What are landmarks and landscapes for rough quantitative reasoning? And why do they matter? Here's a blog-ish, conversational answer.
Teaching estimation is very popular. K-graduate. It's a standard part of 1st grade curriculums. (By "estimation", I mean creating rough answers to quantitative questions about the physical world. "How many beans are in the bag?" Other kinds of estimation, of linear measurement, and as part of computation, are even more common.)
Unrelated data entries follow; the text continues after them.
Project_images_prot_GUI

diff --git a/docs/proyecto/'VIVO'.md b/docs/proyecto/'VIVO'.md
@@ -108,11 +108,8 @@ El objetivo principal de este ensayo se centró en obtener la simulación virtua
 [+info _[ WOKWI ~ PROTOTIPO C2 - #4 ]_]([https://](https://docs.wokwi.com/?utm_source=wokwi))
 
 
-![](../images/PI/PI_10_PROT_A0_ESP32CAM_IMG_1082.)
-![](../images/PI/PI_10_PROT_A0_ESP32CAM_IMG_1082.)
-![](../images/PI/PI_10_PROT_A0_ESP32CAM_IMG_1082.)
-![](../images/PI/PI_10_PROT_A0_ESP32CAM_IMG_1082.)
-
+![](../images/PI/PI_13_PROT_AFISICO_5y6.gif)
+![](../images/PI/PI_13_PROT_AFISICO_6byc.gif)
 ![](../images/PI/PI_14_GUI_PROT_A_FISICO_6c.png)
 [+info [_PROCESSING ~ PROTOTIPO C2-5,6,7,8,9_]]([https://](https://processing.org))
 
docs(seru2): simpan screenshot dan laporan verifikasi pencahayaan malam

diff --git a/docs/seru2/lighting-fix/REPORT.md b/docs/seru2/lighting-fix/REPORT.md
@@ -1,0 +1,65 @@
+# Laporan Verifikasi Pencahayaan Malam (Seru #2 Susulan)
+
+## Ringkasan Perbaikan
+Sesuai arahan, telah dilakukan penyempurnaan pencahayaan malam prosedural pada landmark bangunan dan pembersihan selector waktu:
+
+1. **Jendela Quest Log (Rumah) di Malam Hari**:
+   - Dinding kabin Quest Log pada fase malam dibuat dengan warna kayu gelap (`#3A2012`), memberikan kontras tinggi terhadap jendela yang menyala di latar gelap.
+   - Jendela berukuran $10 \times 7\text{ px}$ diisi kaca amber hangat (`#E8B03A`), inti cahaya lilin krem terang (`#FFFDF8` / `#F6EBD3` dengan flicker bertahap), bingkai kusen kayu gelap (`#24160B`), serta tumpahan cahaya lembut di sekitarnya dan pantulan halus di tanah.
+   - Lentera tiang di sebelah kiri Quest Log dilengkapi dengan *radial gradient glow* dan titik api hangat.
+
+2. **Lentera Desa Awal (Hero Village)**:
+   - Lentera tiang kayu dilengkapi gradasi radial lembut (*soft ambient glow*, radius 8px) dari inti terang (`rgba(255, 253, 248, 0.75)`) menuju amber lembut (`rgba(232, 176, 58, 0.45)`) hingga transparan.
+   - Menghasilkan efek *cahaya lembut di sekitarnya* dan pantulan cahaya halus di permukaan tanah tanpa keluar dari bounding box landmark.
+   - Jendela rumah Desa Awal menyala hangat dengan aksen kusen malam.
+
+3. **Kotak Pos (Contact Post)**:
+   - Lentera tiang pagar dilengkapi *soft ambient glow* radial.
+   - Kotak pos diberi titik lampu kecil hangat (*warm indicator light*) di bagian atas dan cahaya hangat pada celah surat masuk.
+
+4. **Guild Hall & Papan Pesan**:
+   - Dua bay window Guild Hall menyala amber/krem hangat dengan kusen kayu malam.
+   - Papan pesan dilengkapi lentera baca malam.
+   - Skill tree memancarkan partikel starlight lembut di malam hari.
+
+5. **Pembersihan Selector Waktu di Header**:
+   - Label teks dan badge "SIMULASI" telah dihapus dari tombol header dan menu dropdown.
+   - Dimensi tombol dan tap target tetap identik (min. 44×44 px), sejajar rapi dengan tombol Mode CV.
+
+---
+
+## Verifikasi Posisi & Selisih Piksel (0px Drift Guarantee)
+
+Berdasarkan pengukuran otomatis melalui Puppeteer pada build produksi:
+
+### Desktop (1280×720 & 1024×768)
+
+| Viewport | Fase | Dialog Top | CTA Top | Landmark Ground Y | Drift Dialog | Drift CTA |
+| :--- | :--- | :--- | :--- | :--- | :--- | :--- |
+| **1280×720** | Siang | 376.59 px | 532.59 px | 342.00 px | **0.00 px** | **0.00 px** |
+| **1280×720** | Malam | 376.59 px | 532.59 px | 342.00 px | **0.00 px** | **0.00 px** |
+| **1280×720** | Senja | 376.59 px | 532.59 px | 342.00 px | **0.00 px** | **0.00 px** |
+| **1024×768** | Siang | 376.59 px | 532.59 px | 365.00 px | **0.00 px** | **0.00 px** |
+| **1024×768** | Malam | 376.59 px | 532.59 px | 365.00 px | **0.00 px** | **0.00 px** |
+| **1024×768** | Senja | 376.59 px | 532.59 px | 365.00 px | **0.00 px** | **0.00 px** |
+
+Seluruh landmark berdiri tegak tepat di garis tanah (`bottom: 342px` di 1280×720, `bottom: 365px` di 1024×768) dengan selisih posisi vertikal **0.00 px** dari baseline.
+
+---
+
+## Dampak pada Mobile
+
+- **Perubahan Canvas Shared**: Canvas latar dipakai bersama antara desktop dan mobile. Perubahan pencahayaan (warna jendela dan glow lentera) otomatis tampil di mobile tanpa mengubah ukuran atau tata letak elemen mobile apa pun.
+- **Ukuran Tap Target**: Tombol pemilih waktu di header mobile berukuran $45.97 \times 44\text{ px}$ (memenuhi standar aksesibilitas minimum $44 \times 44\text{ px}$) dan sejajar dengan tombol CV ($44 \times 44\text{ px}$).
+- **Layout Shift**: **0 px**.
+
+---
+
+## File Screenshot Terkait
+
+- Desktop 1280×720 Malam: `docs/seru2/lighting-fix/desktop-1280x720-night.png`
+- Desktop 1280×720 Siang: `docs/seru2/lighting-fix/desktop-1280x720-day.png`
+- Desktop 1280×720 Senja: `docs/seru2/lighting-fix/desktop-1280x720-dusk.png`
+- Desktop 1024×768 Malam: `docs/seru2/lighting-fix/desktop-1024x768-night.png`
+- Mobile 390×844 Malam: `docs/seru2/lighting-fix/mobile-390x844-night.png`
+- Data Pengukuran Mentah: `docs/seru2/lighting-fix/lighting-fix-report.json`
But if you talk with undergraduates who have taken an introductory physics course emphasizing estimation, you hear things like the following. 'In the beginning, the estimation problems were about length, and time, and pizzas, and I had a feel for what reasonable values were. But second semester... magnetic field density?!? Who has a feel for that? And the estimation problems stopped having anything to do with the course material, becoming pointless estimation drills.' Asked if any attempt was made to develop such a feel, as by systematically teaching landmarks (aka referents), the answer is invariably no. It's not even part of the implicit curriculum.
And so for more than half a century, there have been letters to the editor, in physics, and across the physical sciences, from professors bemoaning their doctoral candidates lack of a quantitative feel for the field they've been studying for years. And suggesting greater use of rough quantitative approximate reasoning (aka Fermi problems).
So what's missing? Well, a couple of things. But one of them, is a failure to explicity teach landmarks and landscape.
What does that mean? It is common to have a lecture slide with a few values. Or a textbook sidebar. Or appendix.
Some are good landmarks, others not so much.
It's rare to support students in chosing and learning landmarks. Though occasionally some value and mnemonic gets mentioned in passing.
Earth radius - "Six ee Six meters" (6 × 106 m, aka 6E6, -6%, ±<1% )
|106 × 6.38 | 6.36 m||±<1%||equitorial | polar radius [Cow]|
|106 × 6.37 m||±<1%|
|106 × 6.4 m||+0.3% | +1%, ±<1%|
|106 × 6 m||-6%, ±<1%||"six ee six is down by six percent"|
|107 m||+58%, ±<1%|
|106 m||-84%, ±<1%|
And while exponential scales have been around for years, only a few units tend to appear in education. Length is common. And wavelength. But few others.
And even when present, they are rarely used. Scale, as a powerful organizing concept, is rarely used to powerfully organize content.
We do have diagrams, like the one on the right, in engineering. Which lay out an overview, a landscape of values.
Students learn to plug-n-chug torque equations. They don't learn 1 N⋅m is another name for "screwdriver".
What if such diagrams were instead used pervasively? And were interactive. And were linked to lots of fun stories?
What we do now can be surprisingly ineffective. A high-profile intro physics text, repeatedly reviewed and revised, has long had an ideal gas law problem... with PVT values for solid Argon. Now that would be wonderful, if it was intentional. But we don't include problems to test awareness of an approximation's applicability, or awareness of context. We don't even teach it. So year after year, both professors and students, plug-n-chug.
But is teaching landmarks & landscapes a right way to address this? I'm sympathetic to a counter argument of "Here in the future, why memorize what can be googled in a few seconds?" But... nice interactive landscape diagrams would need to exist, before they could be googled. And currently don't. So we need to get at least that far. And then, if you use them, you find yourself remembering landmarks. But creating nice landarks is non-trivial, benefiting from creativity, insight, and analysis. So it's nice to have someone lend a hand with that.
And while there's lots of intent, in various fields, to make introductory courses more quantitative, that usually means "more like physics". With its half century of failure.
Every science and engineering field has its gap between what skills professionals report needing, and what is taught. Back of the envelope calculation is a common one. And every field is realizing that teaching itself has been going much less well than was thought.
Would making content roughly quantitative, pervasively, be an improvement? That's an open question. And since improvements are often not independent, it's also unclear what other improvements might be needed to enable it.
If your students came to you, living and breathing estimation, steeped in years of experience, how would you then change content to maximally benefit from that opportunity?
Perhaps, if the benefits appears big enough, we can start with the content, and motivate creation of the skills.
Hasn't gelled yet. The final section doesn't flow. Are the topic questions actually answered? What exactly is the target audience and objective? Permission for graphics. What else?